Search the data for the string "format" and copy each line in which it appears.
::: RECORDS
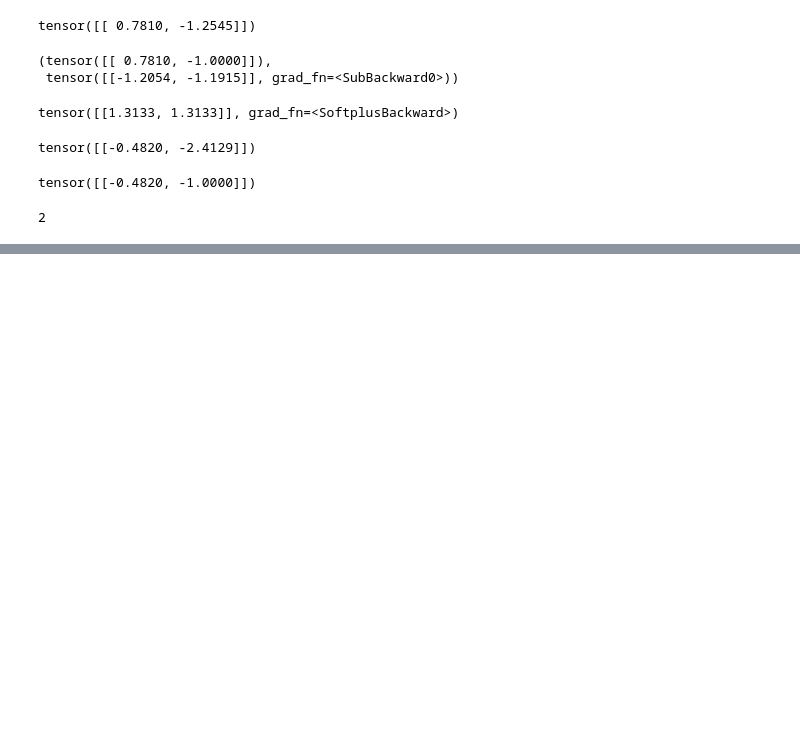
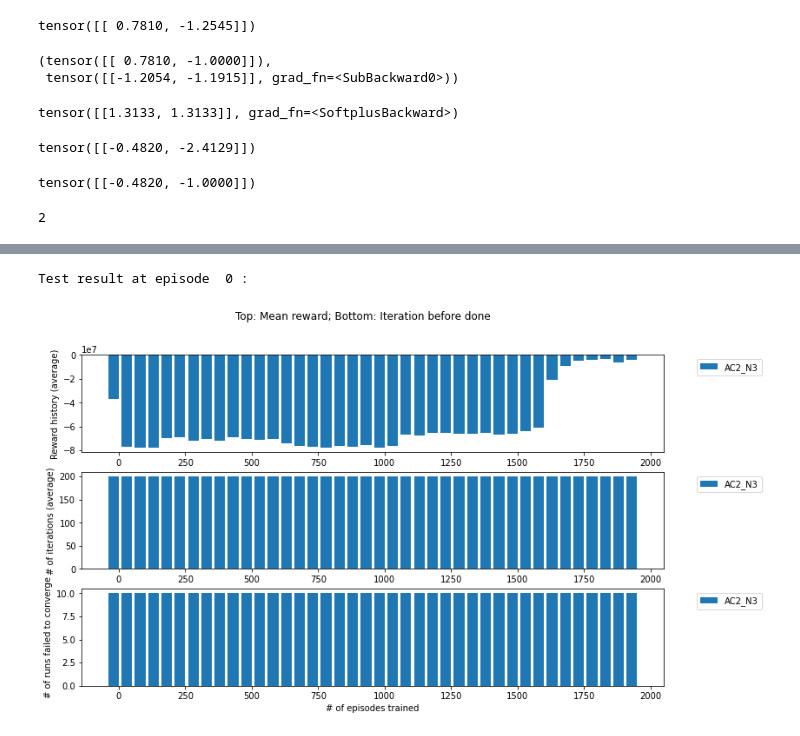
Before and after one commit to zhzhang2018/NN_MARL_experiments, a Jupyter notebook: consensus_debug.ipynb, the cells around one changed output, grey strips where cells are left out. Saved outputs shown, nothing was run; the diff lists cells and outputs as text; code cells hidden in the pictures; blank space fills up the shorter version.

Commit message:
Added files for Linux machine remote tests28

```diff
--- a/consensus_debug.ipynb
+++ b/consensus_debug.ipynb
@@ -225,0 +389,24 @@ agent.rand_modeA
+# %%
+# More training
+reward_mean_var = (torch.Tensor([-95518.52340076742]), torch.Tensor([60204.91256009486]))
+sim_fnames = ['AC2_centralizedTest_rightNormalize_secondTrain_m0_N{0}'.format(N_) for N_ in N_list]
+for i,N_ in enumerate(N_list):
+    AC2_hist[i] += train(AC2_list[i], env_list[i],
+              num_episode=num_episode, test_interval=test_interval, num_test=num_test, num_iteration=num_iteration,
+              BATCH_SIZE=BATCH_SIZE, num_sample=num_sample, action_space=[-1,1], debug=debug, memory=memory_backup[i],
+              update_mode=UPDATE_PER_EPISODE, #UPDATE_PER_ITERATION,
+              reward_mode=FUTURE_REWARD_NORMALIZE,
+#               reward_mode=FUTURE_REWARD_YES,#|FUTURE_REWARD_NORMALIZE, #FUTURE_REWARD_YES_NORMALIZE,
+              loss_history=AC2_loss[i], reward_mean_var=reward_mean_var,
+              save_sim_intv=save_sim_intv, save_sim_fnames=[sim_fnames[i]],
+              imdir='screencaps/', useVid=False)
+    print("Finished training env with {0} agents for AC".format(N_))
+# %% [output]
+Test result at episode  0 :
+# %%
+skip=1
+plot_reward_hist([h[::skip] for h in AC2_hist], test_interval*skip,
+                 ['AC2_N{0}'.format(N_) for N_ in N_list],
+                 log=False, num_iteration=num_iteration, N_list=([N for N in N_list]), bar=True)
+# %% [output]
+[figure, added]
```
Also changed, not shown: parts of 21 cells of this notebook, 8 other files.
::::::
ANSWER FOR THE TASK:
+sim_fnames = ['AC2_centralizedTest_rightNormalize_secondTrain_m0_N{0}'.format(N_) for N_ in N_list]
+    print("Finished training env with {0} agents for AC".format(N_))
+                 ['AC2_N{0}'.format(N_) for N_ in N_list],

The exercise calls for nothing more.